Flashcards in Anatomy and Physiology XI Deck (25)
What four arteries compose the posterior circulation of the brain?
ASA, PICA, AICA, PCA (p.422)
What three functional areas does the ASA supply?
Lateral corticospinal tract, medial lemniscus, caudal medulla (CN XII) (p.422)
What symptoms are associated with an infarction of the ASA?
Contralateral hemiparesis of the lower limbs; decreased proprioception; ipsilateral hypoglossal dysfunction (tongue deviates ipsilaterally) (p.422)
What type of stroke is typically seen in infarction to the ASA?
Bilateral stroke (p.422)
What causes medial medullary syndrome?
Infarct of the paramedian branches of the ASA and vertebral arteries (p.422)
What functional area is supplied by PICA?
The lateral medulla (p.422)
What important structures of the lateral medulla are supplied by PICA?
Vestibular nuclei, lateral spinothalamic tract, spinal trigeminal nucleus, nucleus ambiguus, sympathetic fibers, inferior cerebellar peduncle (p.422)
What symptoms are associated with an infarction of PICA?
Vomiting, vertigo, nystagmus; decreased pain and temperature sensation to limbs and face; DYSPHAGIA,HOARSENESS, decreased gag reflex; ipsilateral Horner's syndrome; ataxia, dysmetria (p.422)
What is Lateral Medullary (Wallenberg's) Syndrome?
A PICA lesion causing nucleus ambiguus effects (p.422)
What artery is infarcted in Wallenberg's syndrome?
What three important structures are supplied by AICA?
Lateral pons; Middle and Inferior cerebellar peduncles (p.422)
What important structures of the lateral pons are supplied by AICA?
Cranial nerve nuclei, vestibular nuclei, facial nucleus, spinal trigeminal nucleus, cochlear nuclei, sympathetic fibers (p.422)
What symptoms are associated with an infarction of AICA?
Vomiting, vertigo, nystagmus, PARALYSIS of face, decreased lacrimation, salivation, decreased taste from anterior 2/3 of tongue, decreased corneal reflex.
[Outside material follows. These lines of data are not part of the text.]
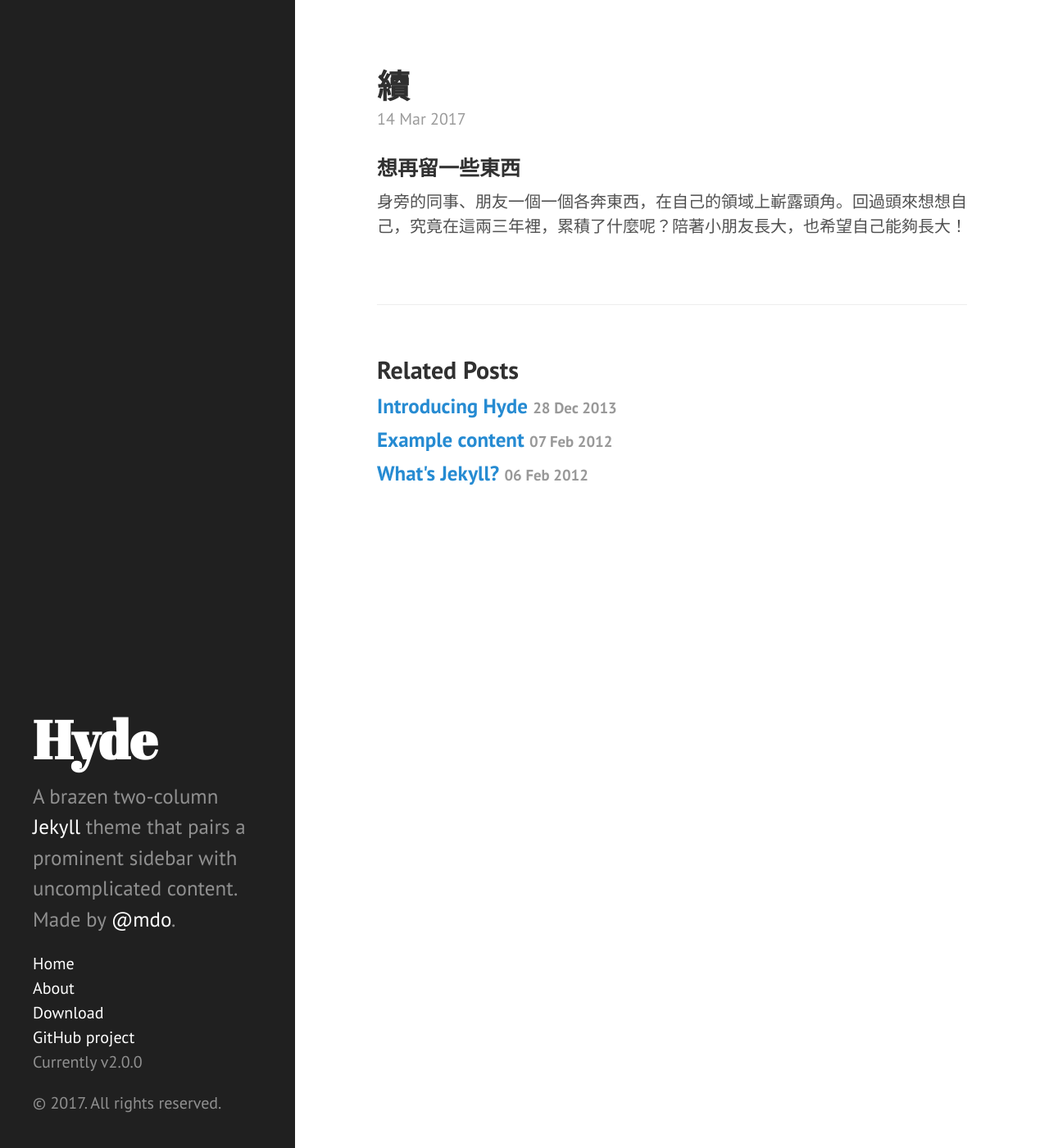
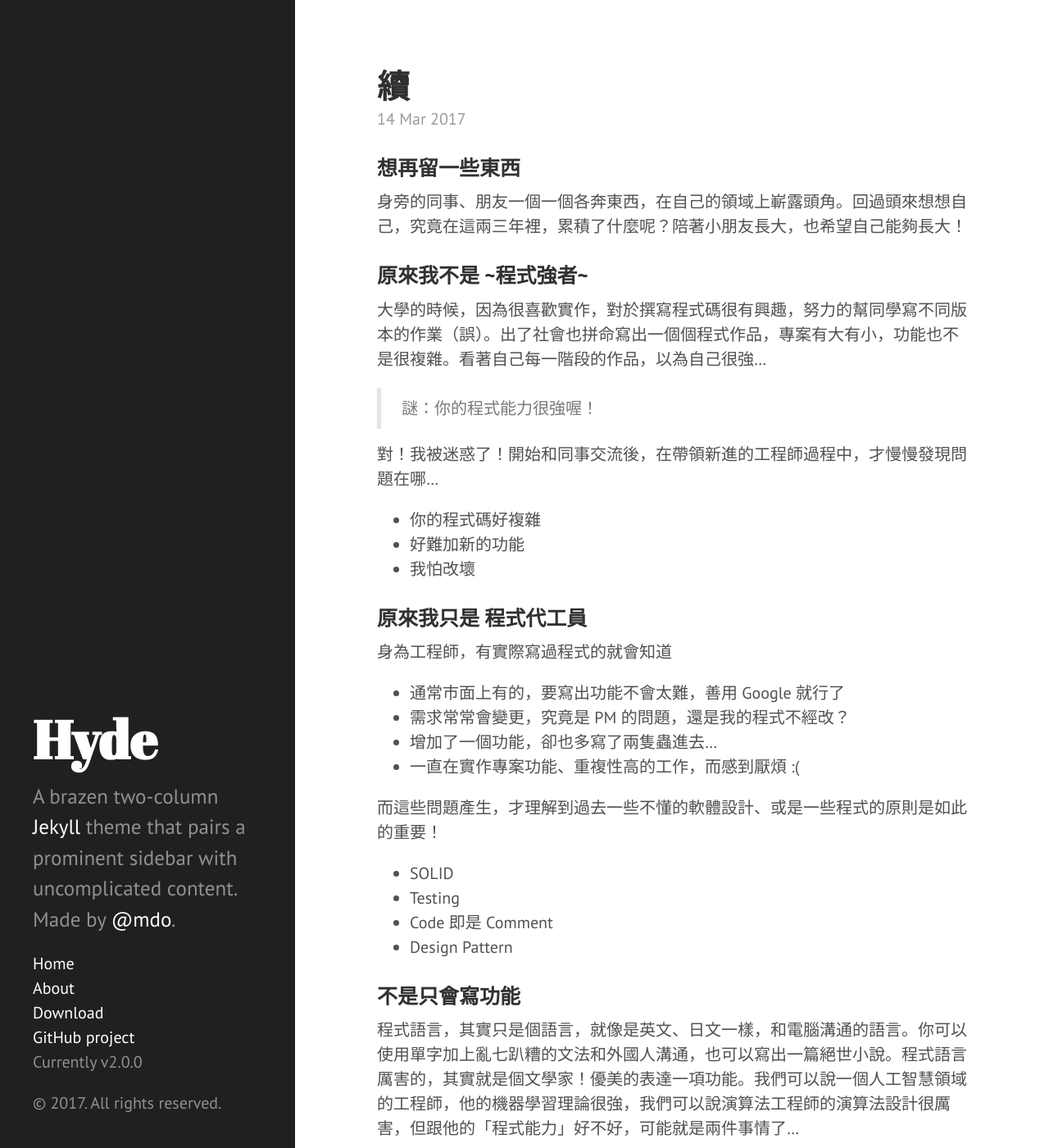
Before and after one commit to willsbor/willsbor.github.io, a Jekyll site: the page built from _posts/2017-03-14-續.md, in a window 1280 px wide and 1400 px high. Shown: the whole window at 82% size. Built offline with Jekyll 4.4.1, drawn with Linux system fonts in a browser that asks for light colours; our own code applies the rules of GitHub Pages for plain Markdown files; Markdown is read by kramdown in place of the engine named in the settings.

Commit message:
Update 2017-03-14-續.md

```diff
--- a/_posts/2017-03-14-續.md
+++ b/_posts/2017-03-14-續.md
@@ -1,3 +1,40 @@
+---
+layout: post
+title: 續
+---
 
 ### 想再留一些東西
+
 身旁的同事、朋友一個一個各奔東西，在自己的領域上嶄露頭角。回過頭來想想自己，究竟在這兩三年裡，累積了什麼呢？陪著小朋友長大，也希望自己能夠長大！
+
+### 原來我不是 ~程式強者~
+
+大學的時候，因為很喜歡實作，對於撰寫程式碼很有興趣，努力的幫同學寫不同版本的作業（誤）。出了社會也拼命寫出一個個程式作品，專案有大有小，功能也不是很複雜。看著自己每一階段的作品，以為自己很強...
+
+> 謎：你的程式能力很強喔！
+
+對！我被迷惑了！開始和同事交流後，在帶領新進的工程師過程中，才慢慢發現問題在哪...
+
+- 你的程式碼好複雜
+- 好難加新的功能
+- 我怕改壞
+
+### 原來我只是 程式代工員
+
+身為工程師，有實際寫過程式的就會知道
+
+- 通常市面上有的，要寫出功能不會太難，善用 Google 就行了
+- 需求常常會變更，究竟是 PM 的問題，還是我的程式不經改？
+- 增加了一個功能，卻也多寫了兩隻蟲進去...
+- 一直在實作專案功能、重複性高的工作，而感到厭煩 :(
+
+而這些問題產生，才理解到過去一些不懂的軟體設計、或是一些程式的原則是如此的重要！
+
+- SOLID
+- Testing
+- Code 即是 Comment
+- Design Pattern
+
+### 不是只會寫功能
+
+程式語言，其實只是個語言，就像是英文、日文一樣，和電腦溝通的語言。你可以使用單字加上亂七趴糟的文法和外國人溝通，也可以寫出一篇絕世小說。程式語言厲害的，其實就是個文學家！優美的表達一項功能。我們可以說一個人工智慧領域的工程師，他的機器學習理論很強，我們可以說演算法工程師的演算法設計很厲害，但跟他的「程式能力」好不好，可能就是兩件事情了...
```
Decreased pain and temperature sensation of the face; ipsilateral decrease in hearing; ipsilateral Horner's syndrome, ataxia, dysmetria (p.422)
What syndrome is caused by an infarct in AICA?
Lateral pontine syndrome (p.422)
Lesions of what artery cause facial nucleus effects?
What is a common clinical finding in AICA infarct?
Facial droop (p.422)
What two important areas are affected by PICA infarct?
Occipital cortex; visual cortex (p.422)
What symptoms are associated with an infarction of the PCA?
Contralateral hemianopia with macular sparing (p.422)
Name the two communicating arteries.
Anterior and posterior communicating arteries (p.422)
Which two sites are commonly associated with saccular (berry) aneurysms?
The Anterior and Posterior communicating arteries (p.422)
Lesion to the anterior communicating artery has what effect?
Impingement on cranial nerves (p.422)
What deficits are associated with lesion to the anterior communicating arteries?
Visual field defects (p.422)
What deficits are associated with lesion to the posterior communicating arteries?
CN III palsy (eye is down and out) with ptosis and pupil dilation (p.422)
What type of lesion commonly affects the anterior communicating arteries?
Aneurysms; typically not strokes (p.422)